Mild Weekend Ahead
He says the days ahead will bring much of the same, with the best weather of the weekend coming on Saturday.
“A ridge of high pressure will build over us, temperatures will surge to around 70 here in Seattle,” Mass said. “Plenty of sun, so a really nice day.”
Then, on Sunday, that ridge of high pressure will get “damped down.”
“We have what we call a ‘dirty ridge,’ so some clouds are going to start moving in Saturday night and Sunday,” he said.
That means clouds are likely Sunday as well as possible sprinkles along the coast.
“But here in Seattle it should be dry,” Mass said.
Monday and Tuesday, with the ridge relatively weak, he says the sprinkles from the coast will continue and likely push into northern Puget Sound and Northwest Washington.
And temperatures early next week will likely warm up, again reaching the mid-60s, Mass said.
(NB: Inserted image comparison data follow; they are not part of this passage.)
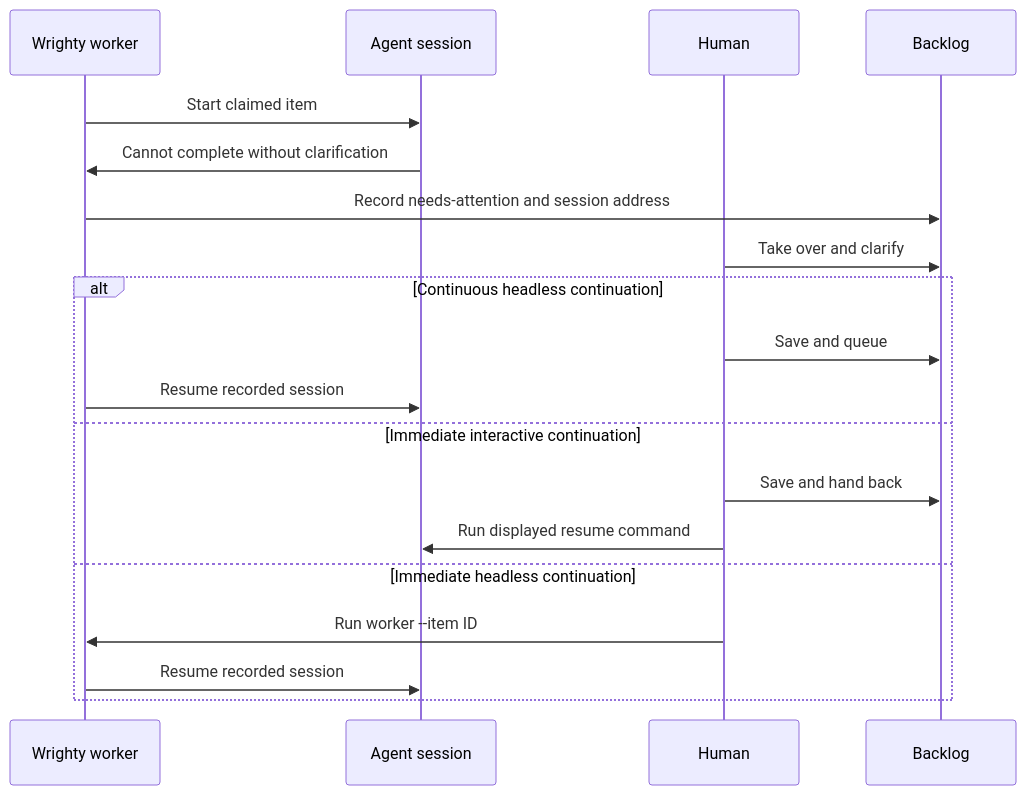
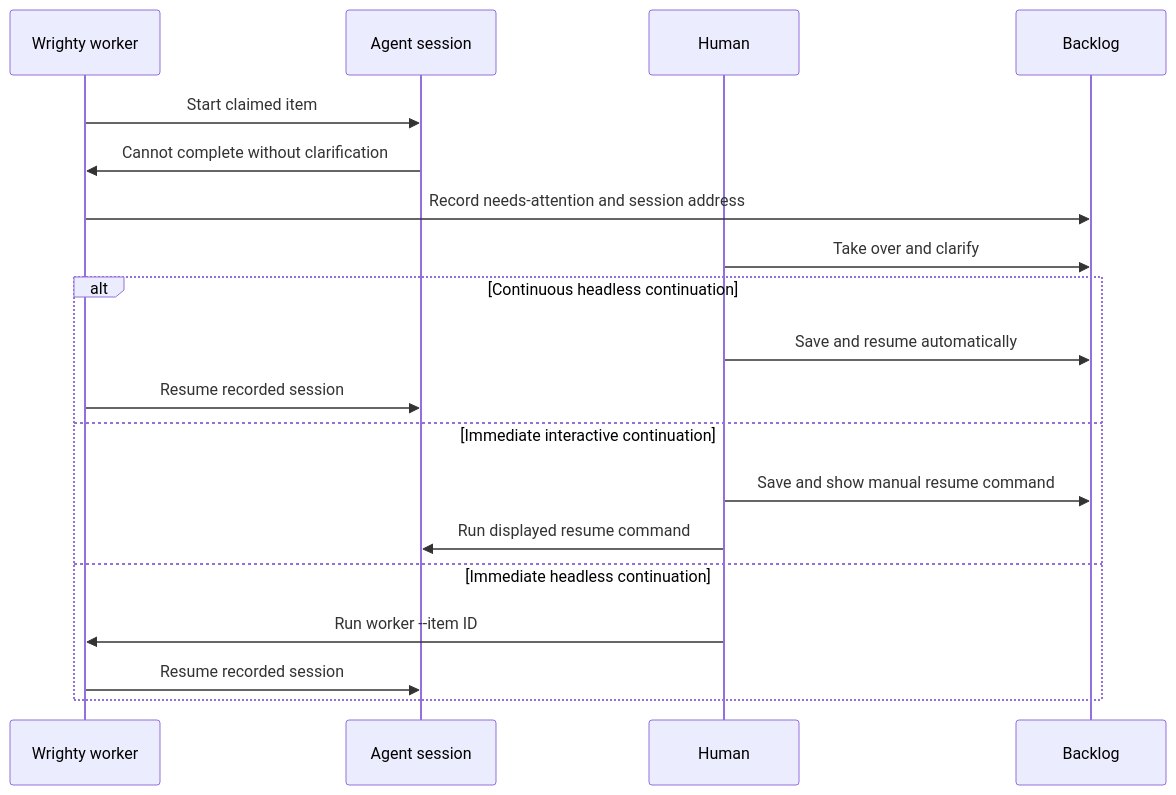
Before and after one commit to highbyte/wrighty: the third of 3 diagrams in docs/workflows.md, drawn with Mermaid. The commit also changed other lines of this file and 26 other files, not shown here.

````diff
--- a/docs/workflows.md
+++ b/docs/workflows.md
@@ -332,22 +332,22 @@
 ```mermaid
 sequenceDiagram
     participant W as Wrighty worker
     participant A as Agent session
     participant H as Human
     participant B as Backlog
 
     W->>A: Start claimed item
     A->>W: Cannot complete without clarification
     W->>B: Record needs-attention and session address
     H->>B: Take over and clarify
     alt Continuous headless continuation
-        H->>B: Save and queue
+        H->>B: Save and resume automatically
         W->>A: Resume recorded session
     else Immediate interactive continuation
-        H->>B: Save and hand back
+        H->>B: Save and show manual resume command
         H->>A: Run displayed resume command
     else Immediate headless continuation
         H->>W: Run worker --item ID
         W->>A: Resume recorded session
     end
 ```
````
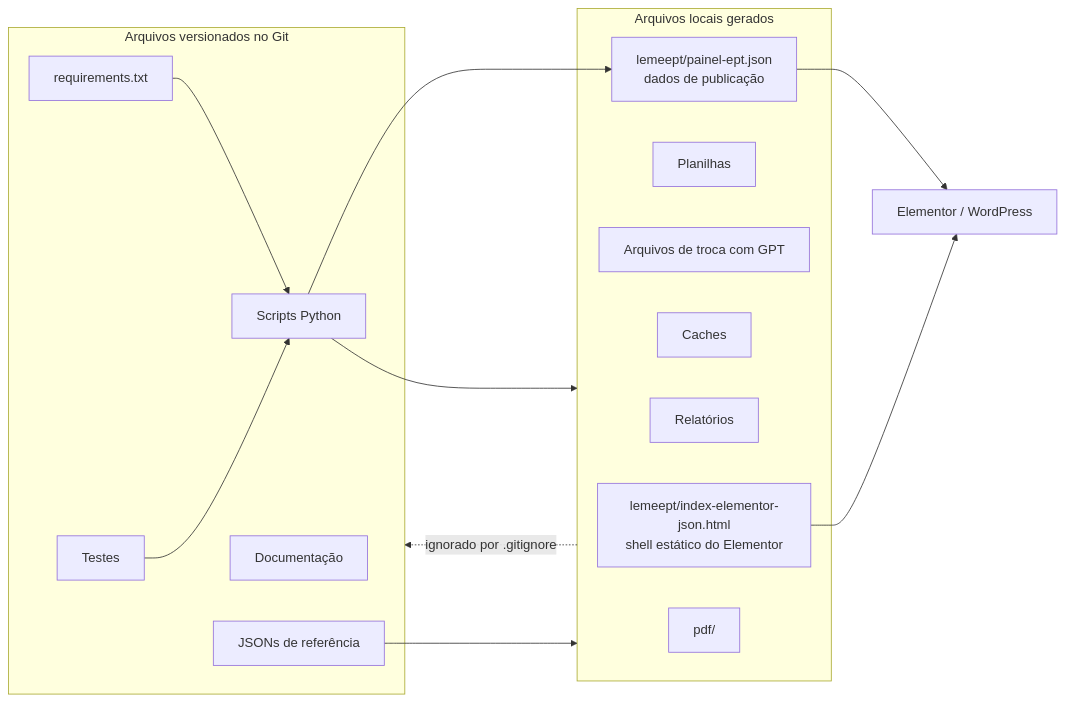
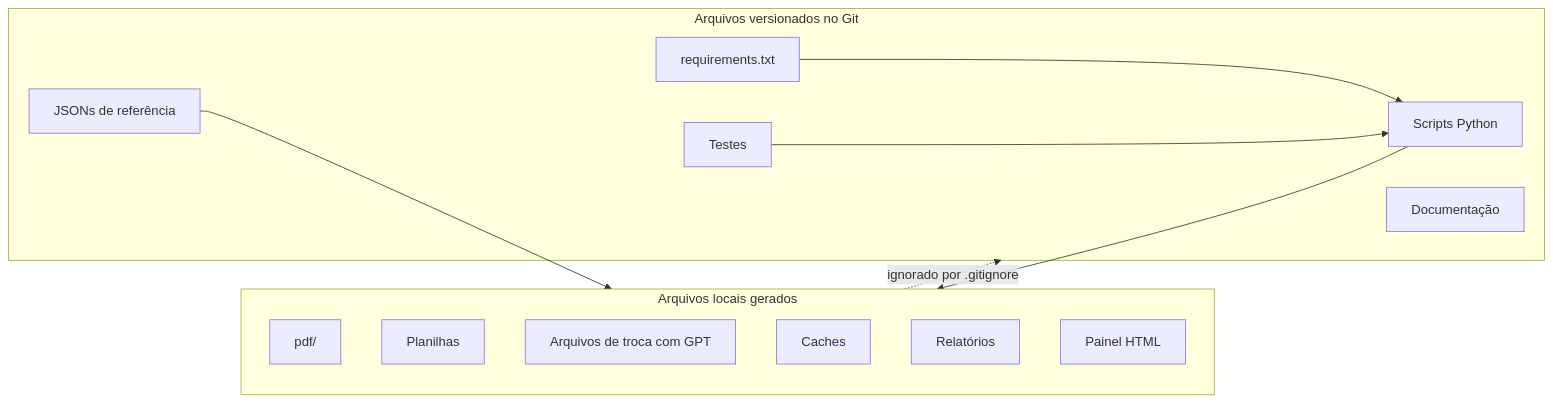
The seventh of 8 diagrams in DIAGRAMAS.md (regi-lpf/lemeept), drawn with Mermaid before and after one commit. The commit also changed other lines of this file and 23 other files, not shown here.

````diff
--- a/DIAGRAMAS.md
+++ b/DIAGRAMAS.md
@@ -432,29 +327,25 @@
 ```mermaid
 flowchart LR
     subgraph Git["Arquivos versionados no Git"]
         COD["Scripts Python"]
         REQ["requirements.txt"]
         DOC["Documentação"]
         TEST["Testes"]
         RJSON["JSONs de referência"]
     end
 
     subgraph Local["Arquivos locais gerados"]
         PDFs["pdf/"]
         PLAN["Planilhas"]
         GPTF["Arquivos de troca com GPT"]
         CACHES["Caches"]
         REPORTS["Relatórios"]
-        SHELL["lemeept/index-elementor-json.html<br/>shell estático do Elementor"]
-        DATA["lemeept/painel-ept.json<br/>dados de publicação"]
+        PANEL["Painel HTML"]
     end
 
     COD --> Local
     REQ --> COD
     RJSON --> Local
     TEST --> COD
-    COD --> DATA
-    SHELL --> WP["Elementor / WordPress"]
-    DATA --> WP
     Local -.->|ignorado por .gitignore| Git
 ```
````
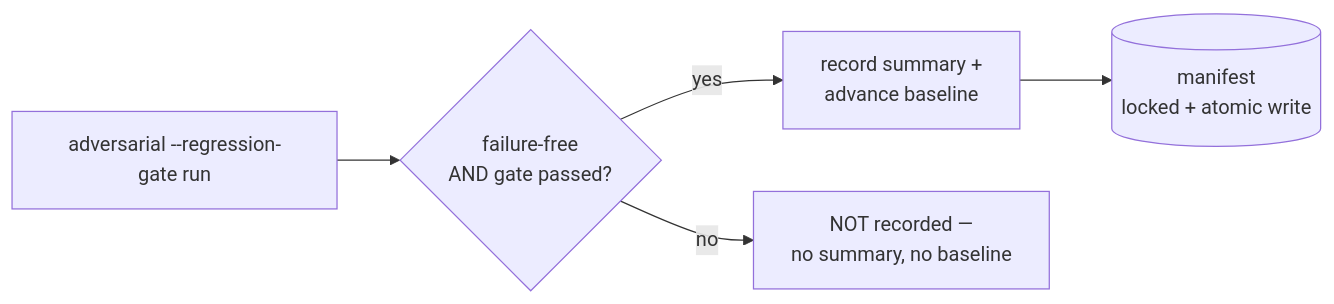
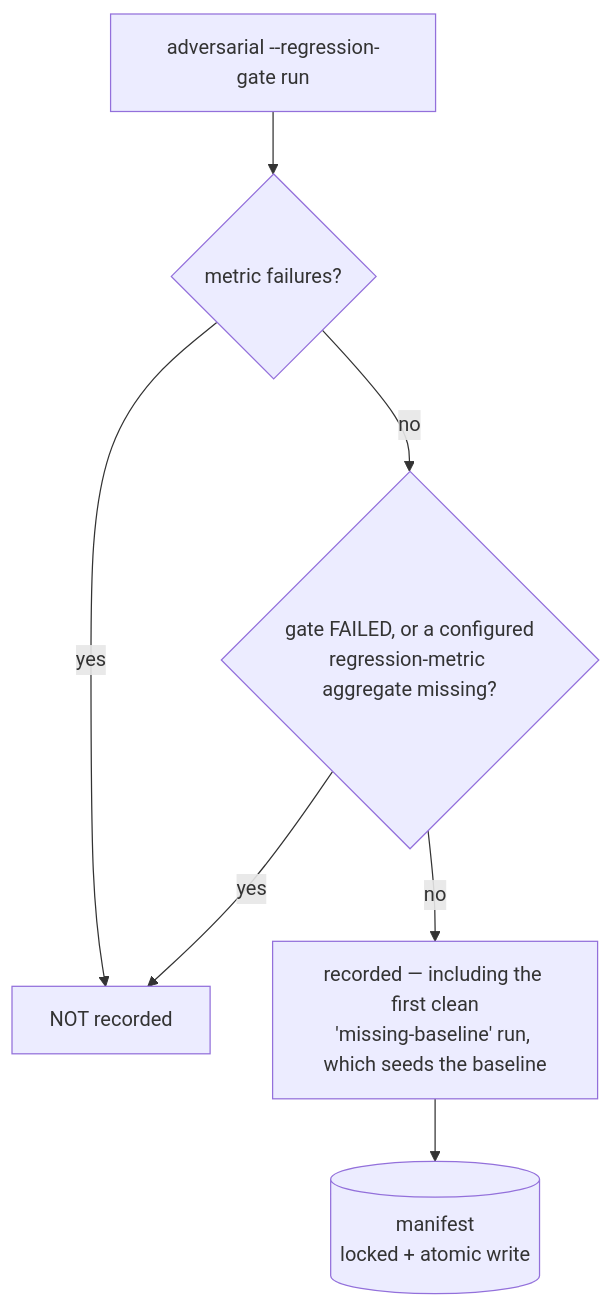
One commit to padosoft/eval-harness changed the diagram in docs-site/guides/adversarial-testing.mdx. Above: the diagram before and after it, drawn with Mermaid. The commit also changed other lines of this file, not shown here.

````diff
--- a/docs-site/guides/adversarial-testing.mdx
+++ b/docs-site/guides/adversarial-testing.mdx
@@ -97,7 +97,9 @@
 ```mermaid
-flowchart LR
-    RUN[adversarial --regression-gate run] --> CHK{failure-free<br/>AND gate passed?}
-    CHK -->|yes| REC[record summary +<br/>advance baseline]
-    CHK -->|no| SKIP[NOT recorded —<br/>no summary, no baseline]
+flowchart TB
+    RUN[adversarial --regression-gate run] --> Q1{metric failures?}
+    Q1 -->|yes| NO[NOT recorded]
+    Q1 -->|no| Q2{gate FAILED, or a configured<br/>regression-metric aggregate missing?}
+    Q2 -->|yes| NO
+    Q2 -->|no| REC["recorded — including the first clean<br/>'missing-baseline' run, which seeds the baseline"]
     REC --> MAN[(manifest<br/>locked + atomic write)]
 ```
````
By mid-week, temperatures are expected to surge up again into the lower 70s.
“So a little bit of up and down, but no significant weather at all and maybe just a few sprinkles at a few points.”
It’s Official: Summer 2017 Is Seattle’s Driest And Warmest
The scant rain has been a theme of the past summer. Mass says it is in fact going down as the driest summer in Seattle history.
That’s measured by the calendar summer, from June 21to Sept. 21, looking at precipitation recorded at Sea-Tac Airport. This year charted the lowest number ever, with a 3-month total of just 0.52 inches.
“So there’s no summer that compares to this if we look at the observations at Sea-Tac,” Mass said.
“And in fact if we even look back even further, using the downtown Seattle observations, it’s still the driest summer. So we are all the way. This is as dry as it gets,” Mass said.
The National Weather Service also noted that the summers of 2013, 2014 and 2015 were among the top 5 driest years on record.
And 2017 is also going down as warmest summer on record, with a mean temperature of about 78 degrees.
“And we’re just about .1 degrees warmer than the runner up,” Mass said, which was in 1967. The National Weather Service officially recorded that as a tie.
“So it’s a little close to call, but, we’re certainly in one of the warmest summers we’ve ever experienced here,” Mass said.
Mass says despite the the past season's record warm and dry weather, winter is expected to be wetter and cooler than average, because of the recent switch to a La Niña watch.
To hear the full conversation, including a discussion of what kind of weather La Niña normally brings to the Pacific Northwest, you can click on the 'play' icon at the top of this post.
Weather with Cliff Mass airs at 9:02 a.m. Friday, right after BirdNote, and twice on Friday afternoons during All Things Considered. The feature is hosted by KNKX environment reporter Bellamy Pailthorp. Cliff Mass is a University of Washington professor of atmospheric sciences, a renowned Seattle weather prognosticator, and a popular weather blogger. You can also subscribe to podcasts of Weather with Cliff Mass shows, via iTunes or Google Play.